» Your goal
Work out how many lines in the records below include the string "main", and reply with that number alone.

++++

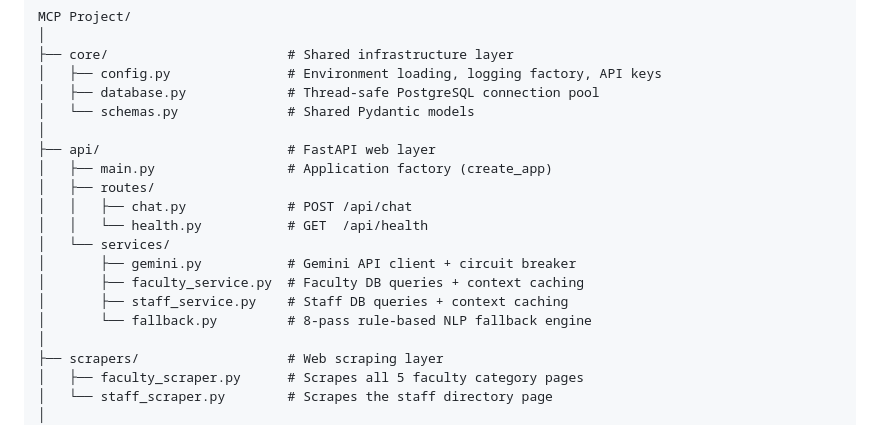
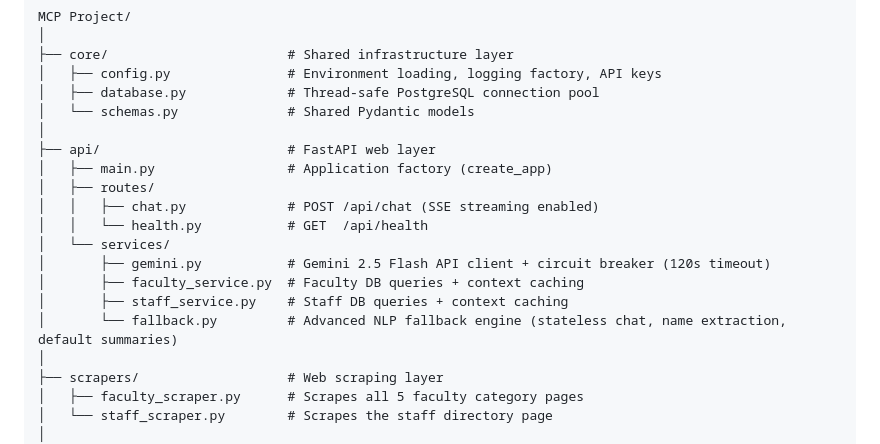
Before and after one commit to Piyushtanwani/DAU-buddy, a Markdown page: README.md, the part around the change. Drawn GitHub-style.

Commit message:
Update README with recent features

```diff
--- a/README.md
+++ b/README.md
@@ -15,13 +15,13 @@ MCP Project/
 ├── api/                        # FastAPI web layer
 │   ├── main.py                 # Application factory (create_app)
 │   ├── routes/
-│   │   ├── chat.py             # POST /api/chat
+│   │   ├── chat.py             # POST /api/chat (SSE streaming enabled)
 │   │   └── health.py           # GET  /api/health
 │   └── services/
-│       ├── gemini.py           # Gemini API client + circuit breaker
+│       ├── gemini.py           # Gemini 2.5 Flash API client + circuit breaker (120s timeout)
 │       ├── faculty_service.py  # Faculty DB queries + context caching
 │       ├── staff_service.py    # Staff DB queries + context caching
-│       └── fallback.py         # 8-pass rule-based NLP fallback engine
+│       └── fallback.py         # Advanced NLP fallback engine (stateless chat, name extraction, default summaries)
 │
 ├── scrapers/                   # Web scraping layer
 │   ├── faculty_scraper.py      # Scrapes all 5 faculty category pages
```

++++

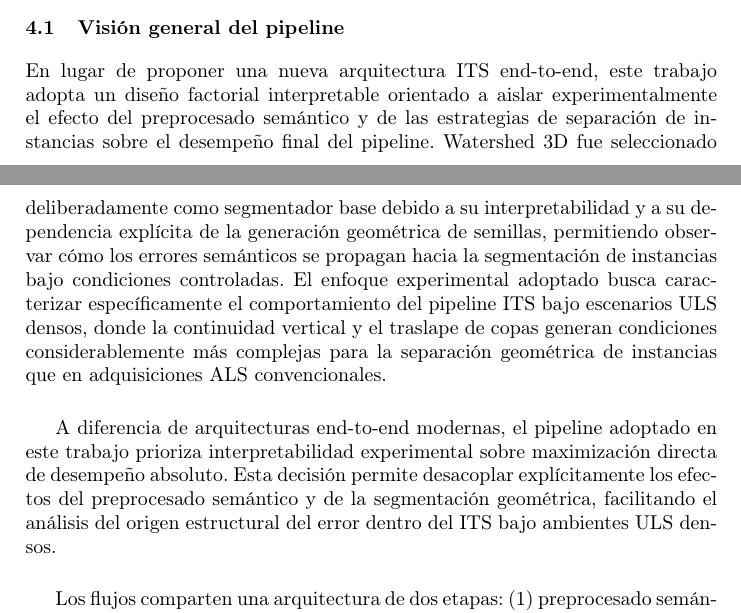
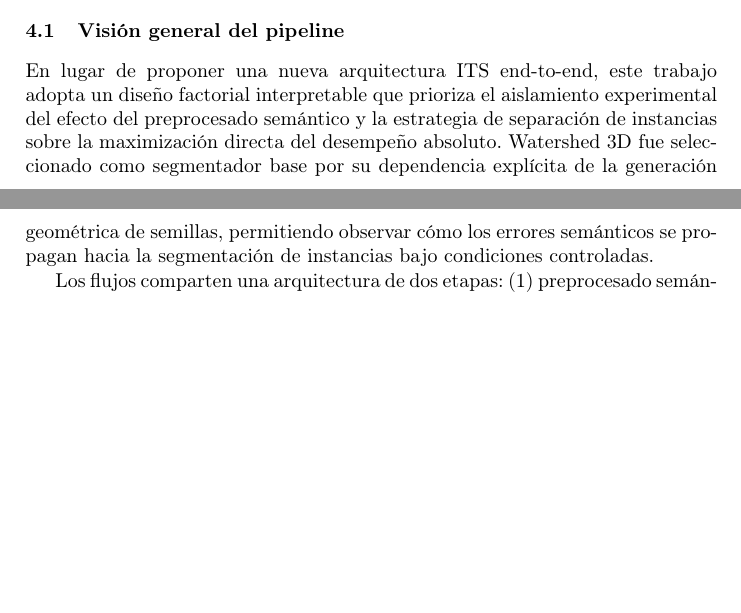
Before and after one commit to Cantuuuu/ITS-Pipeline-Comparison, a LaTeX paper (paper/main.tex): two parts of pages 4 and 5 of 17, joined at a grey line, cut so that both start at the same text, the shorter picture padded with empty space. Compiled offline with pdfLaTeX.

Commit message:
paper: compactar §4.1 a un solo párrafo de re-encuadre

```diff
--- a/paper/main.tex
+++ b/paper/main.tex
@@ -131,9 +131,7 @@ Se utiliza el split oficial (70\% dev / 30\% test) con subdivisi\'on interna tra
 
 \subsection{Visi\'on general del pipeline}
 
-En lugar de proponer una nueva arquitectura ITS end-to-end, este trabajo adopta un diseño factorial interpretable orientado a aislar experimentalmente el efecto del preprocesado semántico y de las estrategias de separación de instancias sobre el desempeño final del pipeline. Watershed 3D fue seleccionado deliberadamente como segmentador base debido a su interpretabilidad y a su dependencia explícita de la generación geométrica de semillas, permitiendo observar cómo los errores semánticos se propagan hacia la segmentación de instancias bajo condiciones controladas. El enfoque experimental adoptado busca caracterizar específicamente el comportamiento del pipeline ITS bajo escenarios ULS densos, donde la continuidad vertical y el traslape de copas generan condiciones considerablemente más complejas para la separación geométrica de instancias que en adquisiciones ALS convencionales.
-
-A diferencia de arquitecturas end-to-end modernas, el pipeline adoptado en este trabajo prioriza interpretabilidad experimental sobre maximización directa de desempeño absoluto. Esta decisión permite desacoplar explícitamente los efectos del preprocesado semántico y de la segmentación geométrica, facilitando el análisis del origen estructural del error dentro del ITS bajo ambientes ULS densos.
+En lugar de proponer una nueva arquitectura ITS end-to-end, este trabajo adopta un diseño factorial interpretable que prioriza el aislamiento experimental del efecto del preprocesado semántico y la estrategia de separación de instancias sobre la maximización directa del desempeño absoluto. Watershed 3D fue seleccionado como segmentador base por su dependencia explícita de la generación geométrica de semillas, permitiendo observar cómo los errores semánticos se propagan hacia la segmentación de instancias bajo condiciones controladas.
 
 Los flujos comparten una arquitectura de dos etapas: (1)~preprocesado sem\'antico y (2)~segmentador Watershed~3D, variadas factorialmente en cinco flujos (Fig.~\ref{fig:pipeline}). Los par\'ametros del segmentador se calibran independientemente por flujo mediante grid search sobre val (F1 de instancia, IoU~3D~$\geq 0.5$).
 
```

++++

» Answer box
4